Copy this down

It has been popular to state that the Internet has moved from ‘read’ only (consumers) to read/write (sharers and co-creators). It has been repeated by thousands of citizen-journalists to become somewhat of a trope in online-edu-culture.

Plagiarism is still frowned upon as being cheating, where as collecting other peoples work is now called curating or following. I spent half my career being an artist. I like to spend at least 2-3 hours a week drawing. I learned to be an artist by doing two things, accepting the world cannot be made stable, but people can be made to pay attention. The second is less philosophic – it’s good old fashioned copying. It takes a lot of time to select the right things to copy. It takes a lot of reading and deciding what is worth copying, and who from. It takes even more time to decode the artwork and copy it faithfully. Finally, you get to add that small new addition or twist of your own.

I hassled out my kids this week to do some copying using a Windows 8 Slate, pressure-sensitive pen and Sketchmaster Pro. We headed into the always mind-melting Deviant Art and they selected some sketches which they mercilessly control-c’d and control-v’d into Sketchmaster. For the rest of the week they learned how to trace the lines, how lines are just taking the mind for a walk – and how the software works by experimenting and me showing them how to copy brilliantly. In fact you can buy a Slate for about $500 which is half the price of a Wacom 13″ and doesn’t need a computer – and get really good results.

There’s no shame is copying. Copying teaches pattern recognition, how lines and text hold the ideas and best of all copying always gives immediate context. There’s nothing abstract or fuzzy about copying. Copying is essential to games-media evolution. Players seeking to learn, need to have things to copy from. They actually hate fuzzy, vague and incomplete rhetoric. Unlike school, there’s no philosophic argument over the degree it exists.  I games, there’s no room for rhetoric and show-boating. You can’t fake your way to level 90 in Warcraft, like you can in Powerpoint.

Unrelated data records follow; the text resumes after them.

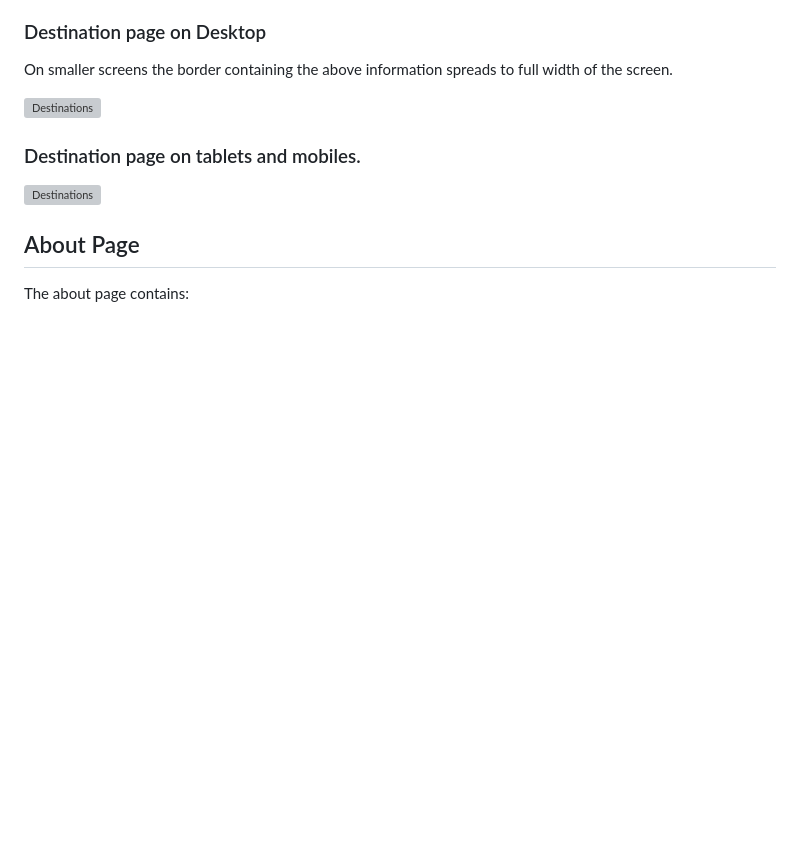
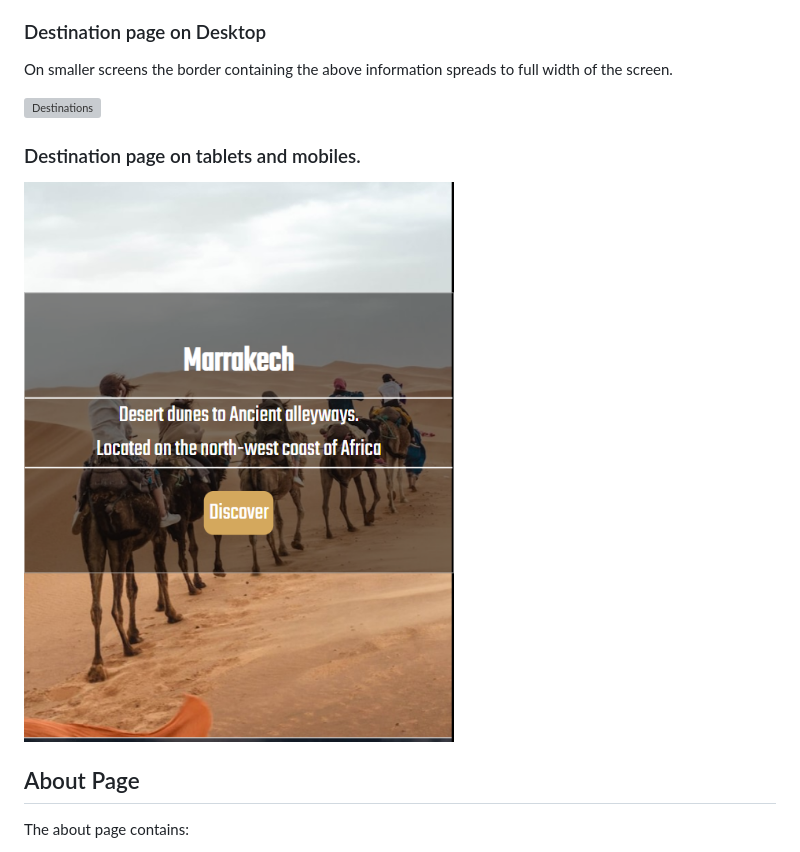
Before and after one commit to PatrickMurphy22/Wanderers, a Markdown page: README.md, the part around the change printed below. Rendered like a GitHub page; pictures changed too: assets/images/wanderers-destinations2.png (added); blank space fills up the shorter version; grey boxes are pictures that could not be loaded.

```diff
--- a/README.md
+++ b/README.md
@@ -121,7 +121,7 @@ On smaller screens the border containing the above information spreads to full w
 
 ### Destination page on tablets and mobiles.
 
-![Destinations](assets/images/Wanderers-locations3.png)
+![Destinations](assets/images/wanderers-destinations2.png)
 
 ## About Page
 
```
Also changed, not shown: other parts of README.md (+3 -3 lines), 1 other file.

Over time, players perfect the critical skill of selecting what is worth copying and applying to their game. I think gamers tend to make things for the intentional purpose of being copied. They don’t do what many educatoring-gurus do – lead you down the garden path of potential, only to sell you something vague at the end you have to still figure out. It’s all clear and explict. My kids tune out if I try to BS them about how to do a quest or build something in Minecraft. You can’t fool them for a minute, let alone years. My kids can spot a ‘tech’ BS-Artist in under 30 seconds. In gaming, you can always get the answer, but that’s not the objective at all … unlike school where knowing the answer is 99% of being called “smart”. Kids dont’ want to repeat the answers … that’s not the kind of copying I’m talking about.

I question the value of copying in class, as it seems a hightly productive element of how kids are learning out of it. I don’t mean copying information (that’s stupid), I mean being able to trace and copy methodology and then apply to something that matters. It doesn’t have to be unique or even innovative. I can just be a copy and still have validity. Pilots copy the perfect landing, musicians copy tone and music samples, doctors copy proceedures.

As a parent, I’m here to say that I encourage my kids to copy it. I know won’t dent their creativity or make them bored. I point out how something is made, how to assemble it and pull it apart and get them to do it over and over until the master it (or get bored). There’s no moving on ’till they do – because that’s how the world works. No shortcuts – sit on Twitter all day, you still won’t get the kind of free-handout to make more sense of the world, just become a zombie-sheep I guess.

Kid’s don’t have to make new new new and unique unique unique – until THEY want to. I suspect kids are being pushed into ‘innovation’ as some weird teacher construct – as the trope that gave us ‘the shift’ has the sequel “the innovative teacher’. Rubbish, copy everything, steal the lot and stand on top of the pile. That’s how to rule the world.